### [What is being asked]
Go over the entries and report the lines where the word "color" occurs.

Code change snippets
----------------

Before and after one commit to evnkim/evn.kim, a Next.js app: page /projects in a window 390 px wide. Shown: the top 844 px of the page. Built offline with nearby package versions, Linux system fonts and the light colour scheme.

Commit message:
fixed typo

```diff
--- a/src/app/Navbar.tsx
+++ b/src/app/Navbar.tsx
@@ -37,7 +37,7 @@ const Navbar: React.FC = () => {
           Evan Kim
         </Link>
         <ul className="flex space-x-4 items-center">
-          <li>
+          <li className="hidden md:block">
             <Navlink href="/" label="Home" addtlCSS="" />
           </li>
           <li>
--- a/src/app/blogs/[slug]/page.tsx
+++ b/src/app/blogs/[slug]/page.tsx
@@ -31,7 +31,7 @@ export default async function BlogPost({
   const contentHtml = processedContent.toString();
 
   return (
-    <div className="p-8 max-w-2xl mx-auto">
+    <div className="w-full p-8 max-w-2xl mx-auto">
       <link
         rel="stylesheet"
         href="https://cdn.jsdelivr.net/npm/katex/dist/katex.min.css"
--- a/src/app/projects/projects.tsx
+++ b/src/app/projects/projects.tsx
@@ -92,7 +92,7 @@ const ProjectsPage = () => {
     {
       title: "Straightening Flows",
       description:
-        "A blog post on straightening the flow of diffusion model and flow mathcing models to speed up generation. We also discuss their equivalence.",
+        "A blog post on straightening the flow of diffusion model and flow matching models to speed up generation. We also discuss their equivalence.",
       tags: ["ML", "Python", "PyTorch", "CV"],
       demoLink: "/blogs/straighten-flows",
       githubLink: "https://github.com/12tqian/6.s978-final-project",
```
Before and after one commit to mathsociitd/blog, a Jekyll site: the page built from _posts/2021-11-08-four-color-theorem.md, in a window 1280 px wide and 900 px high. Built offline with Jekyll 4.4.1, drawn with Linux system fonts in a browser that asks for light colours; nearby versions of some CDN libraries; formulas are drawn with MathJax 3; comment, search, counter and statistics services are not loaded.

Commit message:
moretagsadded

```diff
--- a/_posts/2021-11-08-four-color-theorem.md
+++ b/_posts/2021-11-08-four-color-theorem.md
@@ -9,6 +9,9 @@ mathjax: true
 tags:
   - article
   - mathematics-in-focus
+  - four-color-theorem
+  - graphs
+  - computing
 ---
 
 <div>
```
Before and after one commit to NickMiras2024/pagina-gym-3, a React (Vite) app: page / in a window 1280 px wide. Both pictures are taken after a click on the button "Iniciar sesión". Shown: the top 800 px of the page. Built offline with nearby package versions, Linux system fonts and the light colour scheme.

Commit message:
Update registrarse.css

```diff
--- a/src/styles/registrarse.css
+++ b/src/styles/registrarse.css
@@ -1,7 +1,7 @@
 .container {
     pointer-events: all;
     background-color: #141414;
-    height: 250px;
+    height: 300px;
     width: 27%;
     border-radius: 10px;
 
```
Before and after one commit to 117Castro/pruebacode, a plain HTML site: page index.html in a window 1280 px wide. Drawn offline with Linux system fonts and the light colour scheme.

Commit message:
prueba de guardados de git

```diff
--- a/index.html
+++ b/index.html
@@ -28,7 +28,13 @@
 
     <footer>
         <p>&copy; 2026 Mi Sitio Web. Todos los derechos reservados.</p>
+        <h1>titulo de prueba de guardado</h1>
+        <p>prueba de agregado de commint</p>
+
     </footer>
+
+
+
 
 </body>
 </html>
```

----------------

### [Result of this task]
Before and after one commit to mathsociitd/blog, a Jekyll site: the page built from _posts/2021-11-08-four-color-theorem.md, in a window 1280 px wide and 900 px high. Built offline with Jekyll 4.4.1, drawn with Linux system fonts in a browser that asks for light colours; nearby versions of some CDN libraries; formulas are drawn with MathJax 3; comment, search, counter and statistics services are not loaded.
--- a/_posts/2021-11-08-four-color-theorem.md
+++ b/_posts/2021-11-08-four-color-theorem.md
+  - four-color-theorem
     background-color: #141414;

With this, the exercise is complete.